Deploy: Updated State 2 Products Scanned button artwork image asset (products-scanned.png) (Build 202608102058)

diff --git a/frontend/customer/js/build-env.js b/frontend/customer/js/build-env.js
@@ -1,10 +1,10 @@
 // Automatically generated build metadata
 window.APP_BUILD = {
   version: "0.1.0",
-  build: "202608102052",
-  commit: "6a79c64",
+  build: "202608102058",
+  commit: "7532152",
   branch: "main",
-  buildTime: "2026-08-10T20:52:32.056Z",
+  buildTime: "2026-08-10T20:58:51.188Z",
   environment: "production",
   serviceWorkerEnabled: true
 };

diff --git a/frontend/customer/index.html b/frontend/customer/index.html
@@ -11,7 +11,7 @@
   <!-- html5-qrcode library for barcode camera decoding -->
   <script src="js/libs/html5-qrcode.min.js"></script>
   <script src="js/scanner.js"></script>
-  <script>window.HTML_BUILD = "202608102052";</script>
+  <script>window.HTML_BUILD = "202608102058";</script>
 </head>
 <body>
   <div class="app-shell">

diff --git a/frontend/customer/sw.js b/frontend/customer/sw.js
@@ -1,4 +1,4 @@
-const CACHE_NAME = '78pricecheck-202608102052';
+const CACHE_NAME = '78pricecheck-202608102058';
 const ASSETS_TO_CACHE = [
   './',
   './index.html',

** Work instruction **
Say how many lines of the listing above contain "script", with no other words.

** Answer to the exercise **
4